Illinois Gov. Pat Quinn pardoned 232 ex-offenders on his last day in office last Friday, says Governing magazine. That same day, in neighboring Indiana, Gov. Mike Pence issued three pardons — the first during his two years in office. Which governor's actions were more typical? Until recently, it would have been easy to pick Pence. For decades now, governors have been sparing with pardons, not wanting to be perceived as lenient and worrying about the political risks of pardoning people who go on to commit further crimes.

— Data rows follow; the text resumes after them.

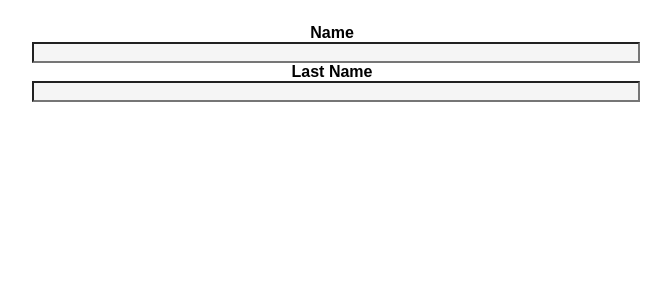
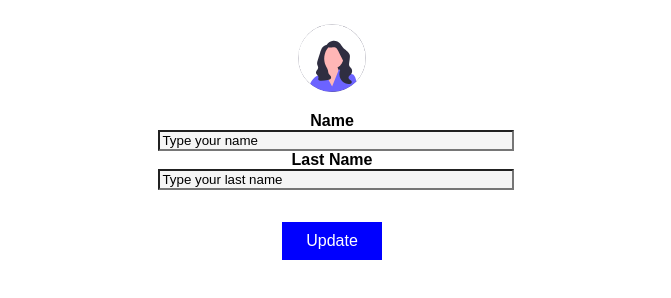
Before and after one commit to Letigaro/bootcamp_javascript, a plain HTML site: page Modulo_1/Laboratory/index.html in a window 1280 px wide. Shown: the whole page, without its empty margins (308-979 px from the left). Drawn offline with Linux system fonts and the light colour scheme.

Commit message:
lastchanges

```diff
--- a/Modulo_1/Laboratory/index.html
+++ b/Modulo_1/Laboratory/index.html
@@ -4,19 +4,25 @@
     <meta charset="UTF-8" />
     <meta name="viewport" content="width=device-width, initial-scale=1.0" />
     <meta http-equiv="X-UA-Compatible" content="ie=edge" />
-    <title>Datos del usuario</title>
+    <title></title>
     <link rel="stylesheet" href="style.css">
 </head>
   <body>
     <div class="container">
-        <div class="avatar">
+        <div class="img">
+            <img src="" id="avatar" alt="avatar" class="avatar">
         </div>
         <div class="data">
             <label for="name"> <b>Name</b></label>
             <input type="text" id="name" name="name" />
-            <!-- ¿Cómo fijar un espacio entre las labels y los inputs? -->
             <label for="lastname"><b>Last Name</b></label>
             <input type="text" id="lastname" name="lastname">
     </div>
+    <div id="actions">
+        <button type="button" onclick="console.log(document.getElementById('name').value)">
+            Update
+        </button>
+    </div>
+    <script src="lab.js"></script>
   </body>
 </html>
--- a/Modulo_1/Laboratory/lab.js
+++ b/Modulo_1/Laboratory/lab.js
@@ -0,0 +1,3 @@
+document.getElementById('name').value="Type your name";
+document.getElementById('lastname').value="Type your last name";
+document.getElementById("avatar").src = "img/avatar.svg";
--- a/Modulo_1/Laboratory/style.css
+++ b/Modulo_1/Laboratory/style.css
@@ -11,10 +11,25 @@ input{
 }
 .container {
     margin: auto;
-    width: 50%;
-
+    width: 30%;
+    padding: 16px;
 
   }
-.data{
-    padding: 16px;
+img.avatar{
+    width: 18%;
+    border-radius: 50%;
 }
+.data,
+#actions {
+  padding: 16px;
+}
+button {
+    background-color: blue;
+    border: none;
+    color: white;
+    padding: 10px 24px;
+    text-align: center;
+    text-decoration: none;
+    display: inline-block;
+    font-size: 16px;
+}
```
Also changed, not shown: Modulo_1/Laboratory/img/avatar.svg (added), 2 other files.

Gubernatorial pardons may be ready to start making a comeback. As part of the broader rethinking of criminal justice strategies, in which concerns about rehabilitation, exonerations and expungement of records have become part of the mix, more governors seem willing to embrace their historic role of offering clemency to those who have earned it. Quinn offered 43 additional offenders clemency during his last minutes in office on Monday, bringing his career total well above 1,000. Virginia Gov. Terry McAuliffe issued nearly 50 pardons during his first year in office, while California's Jerry Brown gave out more than 100 on Christmas Eve. Still, the number of gubernatorial pardons has dropped dramatically in recent decades. Plenty of governors these days only offer a few pardons a year, if that many.